Amid gambling, clubs and a healthy nightlife, Las Vegas seems like the perfect place to indulge in cannabis.
But before making the drive to Nevada for a long weekend of getting high in Sin City, make sure you know the rules. And yes, there are rules.
Cannabis in Nevada
Nevada voters passed the Regulation and Taxation of Marijuana Act, or Ballot Question 2, in November 2016, making the sale and use of recreational marijuana legal for adults 21 and older as of Jan. 1, 2017.
Medical marijuana use became legal in the state in 2001, but medical marijuana sales didn’t begin until 2015. The Nevada Department of Taxation now oversees both medical marijuana and adult-use programs.
Even though marijuana is legal on a state level, federally it is deemed a controlled substance and not legal. Nevada’s official marijuana information website cautions that implications of this federal illegality could conflict with federally funded programs, including student financial aid and federally subsidized housing, as well as other areas involving federal oversight, including firearms purchase and federal land like national parks and military bases.
Where and How to Buy
Recreational marijuana can be purchased legally by those 21 and older at a state-licensed retailer or dispensary. Don’t forget to bring a government-issued identification to prove your age. And bring plenty of cash, since most retailers can’t deal with banks because of marijuana’s status as a Scheduled I controlled substance.
What Isn’t Allowed
Individuals 21 and older can have up to 1 ounce of marijuana and up to 1/8 of an ounce of concentrated marijuana at any given time. It is a gross misdemeanor to knowingly give marijuana to someone younger than 18 and a misdemeanor to knowingly give marijuana to someone between 18 and 21 years old. It’s also a misdemeanor to pose as legal age older when you’re not in order to score some weed.

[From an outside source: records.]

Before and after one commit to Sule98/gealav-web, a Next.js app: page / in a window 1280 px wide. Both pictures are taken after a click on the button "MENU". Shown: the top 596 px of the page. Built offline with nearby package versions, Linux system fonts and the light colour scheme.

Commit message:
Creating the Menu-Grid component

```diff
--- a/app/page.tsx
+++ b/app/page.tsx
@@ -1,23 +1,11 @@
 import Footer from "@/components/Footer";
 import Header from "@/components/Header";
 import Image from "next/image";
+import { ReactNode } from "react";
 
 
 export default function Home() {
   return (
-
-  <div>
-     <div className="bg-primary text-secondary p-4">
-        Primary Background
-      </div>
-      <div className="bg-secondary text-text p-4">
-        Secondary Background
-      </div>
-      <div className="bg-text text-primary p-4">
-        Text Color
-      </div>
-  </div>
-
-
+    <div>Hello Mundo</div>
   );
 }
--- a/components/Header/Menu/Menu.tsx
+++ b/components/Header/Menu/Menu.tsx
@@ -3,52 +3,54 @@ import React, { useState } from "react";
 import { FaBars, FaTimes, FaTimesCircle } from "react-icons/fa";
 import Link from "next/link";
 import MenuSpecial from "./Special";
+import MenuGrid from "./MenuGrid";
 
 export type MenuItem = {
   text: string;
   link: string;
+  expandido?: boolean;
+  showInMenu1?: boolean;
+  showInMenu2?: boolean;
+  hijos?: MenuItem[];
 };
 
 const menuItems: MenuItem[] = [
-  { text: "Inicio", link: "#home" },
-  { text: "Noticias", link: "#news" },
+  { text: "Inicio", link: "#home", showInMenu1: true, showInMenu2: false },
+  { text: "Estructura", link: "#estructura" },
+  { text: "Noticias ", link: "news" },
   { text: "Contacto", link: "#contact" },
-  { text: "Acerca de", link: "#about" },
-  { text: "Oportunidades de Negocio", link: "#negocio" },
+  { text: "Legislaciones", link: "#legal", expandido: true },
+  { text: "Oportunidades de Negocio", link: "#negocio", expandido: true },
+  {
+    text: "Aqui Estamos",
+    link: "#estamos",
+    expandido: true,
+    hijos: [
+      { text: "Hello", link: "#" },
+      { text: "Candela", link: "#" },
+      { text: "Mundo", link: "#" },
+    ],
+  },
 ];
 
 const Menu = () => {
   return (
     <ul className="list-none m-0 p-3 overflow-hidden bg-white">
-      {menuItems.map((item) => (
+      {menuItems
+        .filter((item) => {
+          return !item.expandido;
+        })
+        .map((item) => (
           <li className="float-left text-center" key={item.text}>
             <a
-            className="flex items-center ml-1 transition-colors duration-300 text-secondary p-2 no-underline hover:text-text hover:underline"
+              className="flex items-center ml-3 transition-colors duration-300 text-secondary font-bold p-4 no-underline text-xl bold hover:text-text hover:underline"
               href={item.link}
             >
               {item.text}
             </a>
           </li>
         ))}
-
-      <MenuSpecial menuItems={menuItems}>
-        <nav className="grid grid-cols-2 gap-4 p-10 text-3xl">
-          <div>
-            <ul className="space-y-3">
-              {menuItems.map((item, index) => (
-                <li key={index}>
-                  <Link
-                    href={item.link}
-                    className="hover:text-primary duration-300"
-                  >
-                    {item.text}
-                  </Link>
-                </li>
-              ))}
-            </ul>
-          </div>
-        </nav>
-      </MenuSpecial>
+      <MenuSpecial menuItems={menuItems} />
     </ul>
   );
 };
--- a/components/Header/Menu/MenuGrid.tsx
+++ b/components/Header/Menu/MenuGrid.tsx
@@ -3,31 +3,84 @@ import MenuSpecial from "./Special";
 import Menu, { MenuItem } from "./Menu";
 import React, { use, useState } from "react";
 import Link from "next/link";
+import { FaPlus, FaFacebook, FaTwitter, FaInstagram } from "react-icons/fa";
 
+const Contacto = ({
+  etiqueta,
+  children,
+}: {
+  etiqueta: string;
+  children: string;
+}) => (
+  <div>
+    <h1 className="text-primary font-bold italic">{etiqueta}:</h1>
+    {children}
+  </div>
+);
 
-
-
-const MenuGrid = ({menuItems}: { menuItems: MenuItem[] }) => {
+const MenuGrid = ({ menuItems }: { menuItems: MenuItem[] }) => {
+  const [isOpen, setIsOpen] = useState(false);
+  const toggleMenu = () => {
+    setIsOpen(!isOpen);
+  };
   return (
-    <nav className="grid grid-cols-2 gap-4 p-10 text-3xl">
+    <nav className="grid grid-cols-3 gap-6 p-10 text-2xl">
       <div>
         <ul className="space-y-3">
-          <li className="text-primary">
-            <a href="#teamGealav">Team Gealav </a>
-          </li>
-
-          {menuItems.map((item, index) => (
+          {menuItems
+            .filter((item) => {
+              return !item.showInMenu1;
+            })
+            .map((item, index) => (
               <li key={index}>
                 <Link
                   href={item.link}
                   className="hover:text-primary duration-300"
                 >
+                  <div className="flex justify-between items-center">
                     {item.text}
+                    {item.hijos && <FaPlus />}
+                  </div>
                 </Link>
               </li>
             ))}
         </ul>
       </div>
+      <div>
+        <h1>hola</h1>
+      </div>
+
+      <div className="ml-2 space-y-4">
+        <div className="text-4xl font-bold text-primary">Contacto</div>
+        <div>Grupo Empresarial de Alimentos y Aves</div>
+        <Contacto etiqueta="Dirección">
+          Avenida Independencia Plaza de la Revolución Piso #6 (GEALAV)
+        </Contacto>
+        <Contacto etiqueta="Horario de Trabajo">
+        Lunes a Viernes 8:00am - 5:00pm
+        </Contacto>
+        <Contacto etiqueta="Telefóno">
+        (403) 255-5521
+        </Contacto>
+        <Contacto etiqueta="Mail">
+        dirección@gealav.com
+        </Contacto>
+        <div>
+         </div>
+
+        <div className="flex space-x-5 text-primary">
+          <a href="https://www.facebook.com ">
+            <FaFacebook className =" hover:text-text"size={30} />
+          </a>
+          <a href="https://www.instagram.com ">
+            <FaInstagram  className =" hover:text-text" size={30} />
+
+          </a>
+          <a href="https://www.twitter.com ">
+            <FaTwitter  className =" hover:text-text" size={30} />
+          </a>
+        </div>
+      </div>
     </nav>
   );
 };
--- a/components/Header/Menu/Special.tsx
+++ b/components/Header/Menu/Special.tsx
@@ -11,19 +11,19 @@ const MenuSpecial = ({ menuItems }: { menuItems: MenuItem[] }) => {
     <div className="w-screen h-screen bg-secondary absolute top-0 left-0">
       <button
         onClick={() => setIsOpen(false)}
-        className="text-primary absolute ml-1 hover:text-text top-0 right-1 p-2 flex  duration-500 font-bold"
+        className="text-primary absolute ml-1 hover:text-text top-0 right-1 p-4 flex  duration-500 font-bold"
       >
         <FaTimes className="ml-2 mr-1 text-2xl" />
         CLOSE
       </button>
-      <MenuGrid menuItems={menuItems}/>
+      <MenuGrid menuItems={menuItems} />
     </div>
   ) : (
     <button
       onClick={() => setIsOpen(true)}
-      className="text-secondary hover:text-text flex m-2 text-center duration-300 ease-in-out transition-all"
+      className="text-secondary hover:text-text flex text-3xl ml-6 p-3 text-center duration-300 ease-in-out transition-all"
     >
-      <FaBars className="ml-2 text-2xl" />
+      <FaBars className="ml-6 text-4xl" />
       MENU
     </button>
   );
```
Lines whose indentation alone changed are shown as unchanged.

Marijuana can only be used or consumed on private property. It is a misdemeanor punishable by fine for a person to use or consume it in a public place, a retail marijuana store or in a moving car. If you do not own your home, the property owner can prohibit its use. It is illegal to drive while under the influence of marijuana. According to the Nevada Department of Public Safety Office of Traffic Safety’s website, “Nevada law (NRS 484C.110) specifies that drivers with 2 nanograms of active tetrahydrocannabinol (THC) implies driving under the influence (DUI). However, no matter the level of THC, law enforcement officers will base arrests on observed impairment.”
Considering that Las Vegas is synonymous with tourism, hotels and casinos, it’s important to note that marijuana can’t be smoked or used in casinos or hotels, according to the Las Vegas Metropolitan Police Department. The local gaming industry is keeping a wide berth from marijuana because of cannabis’ federal status. In other words, don’t expect to light up while playing the nickel machines.
And remember: What happens in Vegas definitely stays in Vegas, so don’t take what you buy out of state. McCarran International Airport offers drop boxes for anyone who forgot to leave it behind.
First-Time Use in Nevada
Nevada’s marijuana information site recommends when consuming edibles to start with a small serving size of no more than 5 milligrams of THC, and wait at least two hours before having more. Edibles take longer to take effect than smoking marijuana.
But it’s important to pay attention to how much you smoke, too, and avoid mixing marijuana and alcohol. Also, if you take prescription medications, check with your doctor about any possible interactions with marijuana.